By Nancy Ripton, co-founder of JustTheFactsBaby.com
Turns out, socialization is just one of the benefits of infant classes. A recent study by the Institute of Child Care Research at Queen’s University Belfast found that control of social attention — the ability to disengage and distribute interest — starts around three months of age. From that point, babies can learn from a variety of interactive experiences.
What can you expect from parent and baby classes? Here’s what three popular formats have to offer you and your little one.
Infant massage is the best class choice for newborns. Courses start at birth and continue until about six months of age (there are also advanced courses for children who can crawl/walk). The benefits for baby are endless. Positive skin-to-skin touch tells your baby’s brain to release digestive hormones such as insulin. “So even if there is no change in diet, a newborn will gain significantly more weight when massaged regularly,” says Jill Vyse of Ottawa, founder of the Infant Massage Canada program. Massage also relaxes babies and decreases circulating stress hormones such as cortisol. The result is most often longer and deeper sleep.
Regular touch for just 10 minutes a day is also developmentally beneficial. “Massage allows a baby to be more attuned to external stimuli such as the parent’s face, voice and hands during the massage,” says Vyse. Plus, as parents we learn to follow our babies’ cues through massage, making us better able to respond to their needs.
Music classes are a great way to expose your baby to a wide range of sounds and songs at an early age. A class setting is best once your little one shows an interest in movement even in the early months and it will encourage your baby to emulate other babies. “There is a transfer of emotion,” says Mary Stouffer, an instructor specializing in early music education with The Royal Conservatory in Mississauga, Ont. When your child sees an older baby laughing and having fun, she’ll likely mimic the same response. And according to researchers at McMaster University in Hamilton, Ont., the rhythmic experience of rocking and singing affects not only a baby’s emotional state but influences her sensory development as well.

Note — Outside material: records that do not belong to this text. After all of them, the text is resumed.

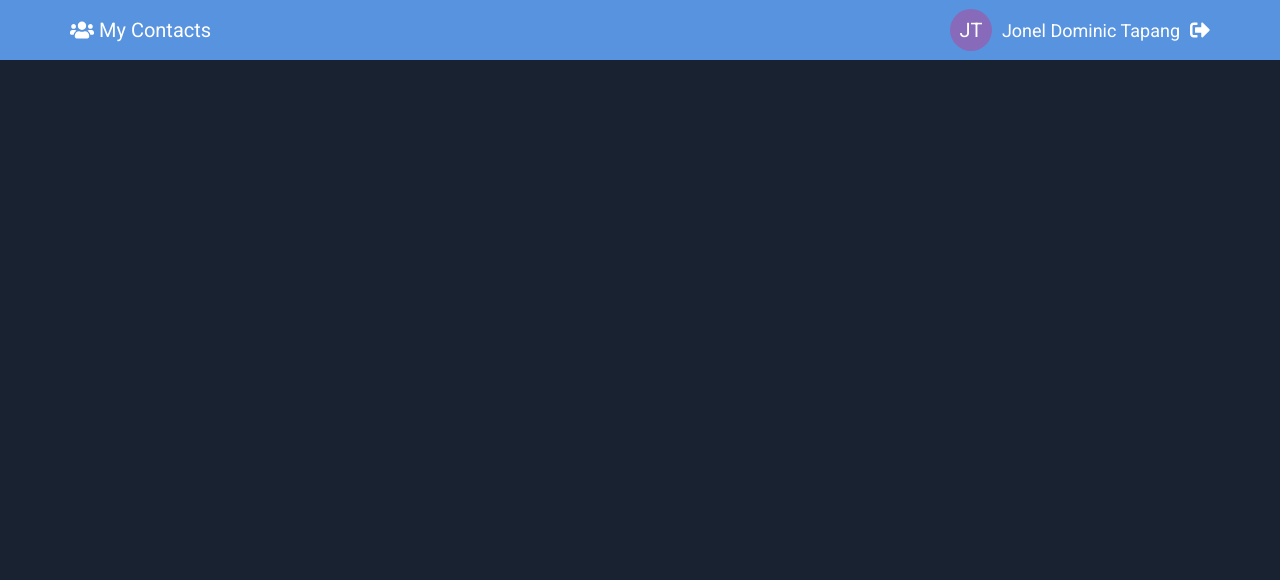
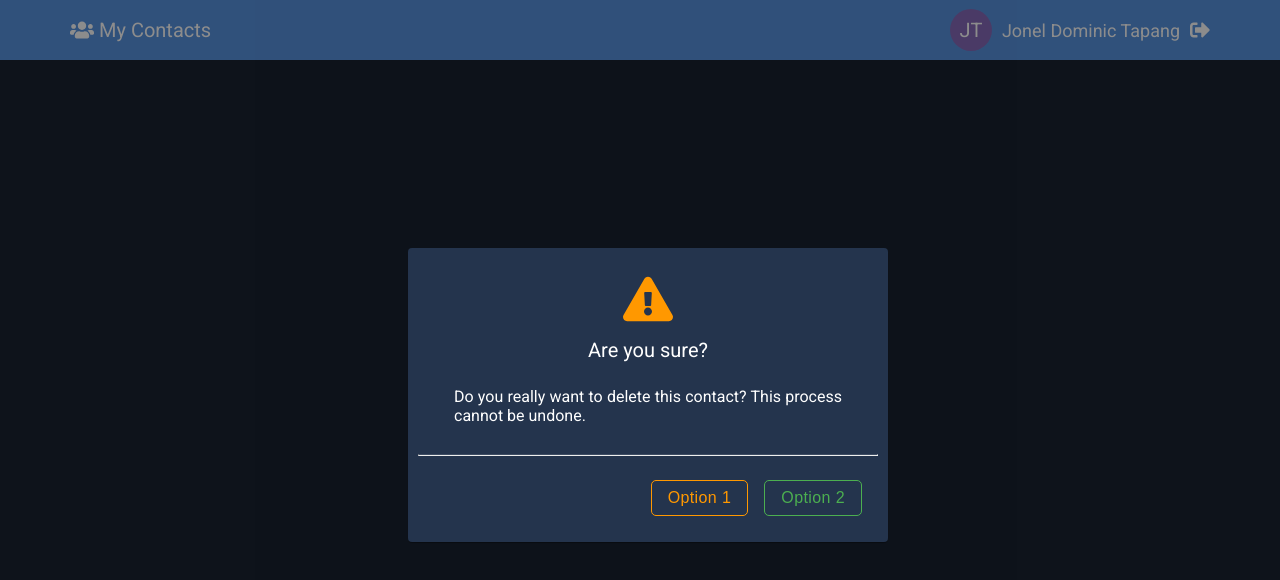
Before and after one commit to joneldominic/User-Contact-Management-App, a React (Create React App) app in the folder frontend/: page /contacts in a window 1280 px wide. Shown: the top 580 px of the page. Built offline with nearby package versions, Linux system fonts and the light colour scheme.

Commit message:
Added Modal

```diff
--- a/frontend/src/App.js
+++ b/frontend/src/App.js
@@ -2,54 +2,39 @@ import React from "react";
 import { BrowserRouter, Switch, Route, Redirect } from "react-router-dom";
 
 import Main from "./pages/Main";
+import Portal from "./pages/Portal";
+
+import Modal from "./core/UI/Modal";
 
 import AppRoutes from "./constants/app-routes";
-
-// import Avatar from "./core/UI/Avatar";
-// import Button from "./core/UI/Button";
-// import Card from "./core/UI/Card";
-// import CardActions from "./core/UI/CardActions";
-// import CardContent from "./core/UI/CardContent";
-// import CardHeader from "./core/UI/CardHeader";
-
-import Portal from "./pages/Portal";
 
 const App = () => {
   const isLoggedIn = true;
 
   return (
+    <>
+      <Modal
+        title="Warning!"
+        message="Are you sure you want to Delete this Contact?"
+        buttonALabel="Cancel"
+      />
       <BrowserRouter>
         <Switch>
           <Route path={AppRoutes.MainPage.path} exact>
             <Redirect to={AppRoutes.ContactPage.path} />
           </Route>
           <Route path={AppRoutes.ContactPage.path}>
-          {isLoggedIn ? <Main /> : <Redirect to={AppRoutes.SignInPage.path} />}
+            {isLoggedIn ? (
+              <Main />
+            ) : (
+              <Redirect to={AppRoutes.SignInPage.path} />
+            )}
           </Route>
         </Switch>
         <Portal />
       </BrowserRouter>
+    </>
   );
 };
 
 export default App;
-
-// <div>
-// <Card>
-//   <CardHeader
-//     avatar={<Avatar>JT</Avatar>}
-//     title="Card Title goes Here"
-//     subtitle="Subtitle"
-//   />
-//   <CardContent>Content goes here....</CardContent>
-//   <CardActions>
-//     <Button
-//       variant="contained"
-//       color="primary"
-//       sx={{ [`margin-left`]: "auto" }}
-//     >
-//       Success
-//     </Button>
-//   </CardActions>
-// </Card>
-// </div>
--- a/frontend/src/core/UI/CardHeader.js
+++ b/frontend/src/core/UI/CardHeader.js
@@ -20,7 +20,7 @@ const AvatarWrapper = styled.div`
 const Title = styled.span`
   margin: 0;
   display: block;
-  font-size: ${(props) => props.theme.size.base};
+  font-size: ${(props) => props.theme.size.xl};
 
   ${(props) => props.sx}
 `;
@@ -28,7 +28,7 @@ const Title = styled.span`
 const Subtitle = styled.span`
   margin: 5px 0 0 0;
   display: block;
-  font-size: ${(props) => props.theme.size.sm};
+  font-size: ${(props) => props.theme.size.base};
   color: ${(props) => props.theme.text.secondary};
 
   ${(props) => props.sx}
--- /dev/null
+++ b/frontend/src/core/UI/Modal.js
@@ -0,0 +1,130 @@
+import React from "react";
+import ReactDOM from "react-dom";
+
+import styled from "styled-components";
+
+import { FaExclamationTriangle } from "react-icons/fa";
+
+import Button from "./Button";
+import Card from "./Card";
+import CardActions from "./CardActions";
+import CardContent from "./CardContent";
+
+const Backdrop = styled.div`
+  position: fixed;
+  top: 0;
+  left: 0;
+  width: 100%;
+  height: 100vh;
+  z-index: 10;
+  background: rgba(0, 0, 0, 0.45);
+`;
+
+const ModalWrapper = styled(Card)`
+  position: fixed;
+  top: 30vh;
+  z-index: 100;
+  overflow: hidden;
+  padding: 10px;
+
+  @media (max-width: 767px) {
+    left: calc(50% - 10rem);
+    width: 20rem;
+  }
+
+  @media (min-width: 768px) {
+    left: calc(50% - 15rem);
+    width: 30rem;
+  }
+
+  & > .actions {
+    width: 100%;
+  }
+
+  & > .actions button:first-child {
+    margin-left: auto;
+    /* margin-right: 20px; */
+  }
+
+  /* & > .actions button:last-child {
+    margin-right: auto;
+    margin-left: 20px;
+  } */
+`;
+
+const IconWrapper = styled.div`
+  width: 100%;
+  display: inline-flex;
+  justify-content: center;
+  font-size: 50px;
+  color: ${(props) => props.theme[props.color].main};
+`;
+
+const TitleWrapper = styled.div`
+  margin-top: 10px;
+  padding: 0px 20px;
+  width: 100%;
+  display: inline-flex;
+  justify-content: center;
+  text-align: justify;
+  font-size: ${(props) => props.theme.size.xl};
+`;
+
+const MessageWrapper = styled.div`
+  margin-top: 25px;
+  margin-bottom: 5px;
+  padding: 0px 20px;
+  width: 100%;
+  display: inline-flex;
+  justify-content: center;
+  text-align: justify;
+`;
+
+const Divider = styled.hr`
+  border-top: 1px solid ${(props) => props.theme.divider};
+`;
+
+const ModalOverlay = (props) => {
+  return (
+    <ModalWrapper>
+      <CardContent>
+        <IconWrapper color="warning">
+          <FaExclamationTriangle />
+        </IconWrapper>
+        <TitleWrapper>Are you sure?</TitleWrapper>
+        <MessageWrapper>
+          Do you really want to delete this contact? This process cannot be
+          undone.
+        </MessageWrapper>
+      </CardContent>
+      <Divider />
+      <CardActions className="actions">
+        <Button variant="outlined" color="warning">
+          Option 1
+        </Button>
+        <Button variant="outlined" color="success">
+          Option 2
+        </Button>
+      </CardActions>
+    </ModalWrapper>
+  );
+};
+
+const Modal = (props) => {
+  return (
+    <>
+      {ReactDOM.createPortal(
+        <Backdrop />,
+        document.getElementById("backdrop-root")
+      )}
+      {ReactDOM.createPortal(
+        <ModalOverlay />,
+        document.getElementById("overlay-root")
+      )}
+    </>
+  );
+};
+
+Modal.defaultProps = {};
+
+export default Modal;
```
Lines whose indentation alone changed are shown as unchanged.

As for class format, there should be playful activities, safe instruments and familiar songs that are sung week after week. Babies also respond to higher pitched voices. That’s why we naturally raise our voices when talking to young children. “Kids have shorter vocal cords and higher sounds are easier for them to emulate once they learn to speak,” says Stouffer. Look for an enthusiastic instructor that sings in a higher key.
“We tend to keep our babies containerized for most of the day,” says Doreen Bolhuis, founder of GymTrix, a DVD program that encourages physical literacy for kids six months and up. Babies used to spend a large portion of their day on a blanket on the floor. Now they’re snapped into car seats, strollers, exersaucers, high chairs and bouncy chairs. “We’re unknowingly teaching a sedentary lifestyle from birth,” says Bolhuis.
Once your child is sitting and showing an interest in movement, classes are a great way to enhance physical learning. “We read to babies from an early age because we want to teach them about literacy,” says Bolhuis. “We have to be equally intentional with physical literacy. Don’t just throw toys on the floor and hope your child will figure it out.”
Developmentally appropriate movement can help teach children about play, body control and social interaction. They can also teach you what your baby is physically capable of at each stage of development. Movement classes in the first years of life should be about fun and play with exploration of every kind of movement, giving your child a positive association with physical activity plus some bonding time with parent and baby. Shy away from any program that promises sports specialization at an early age.
Recall on toys, joggers, bassinets and coffee makers; minor injuries...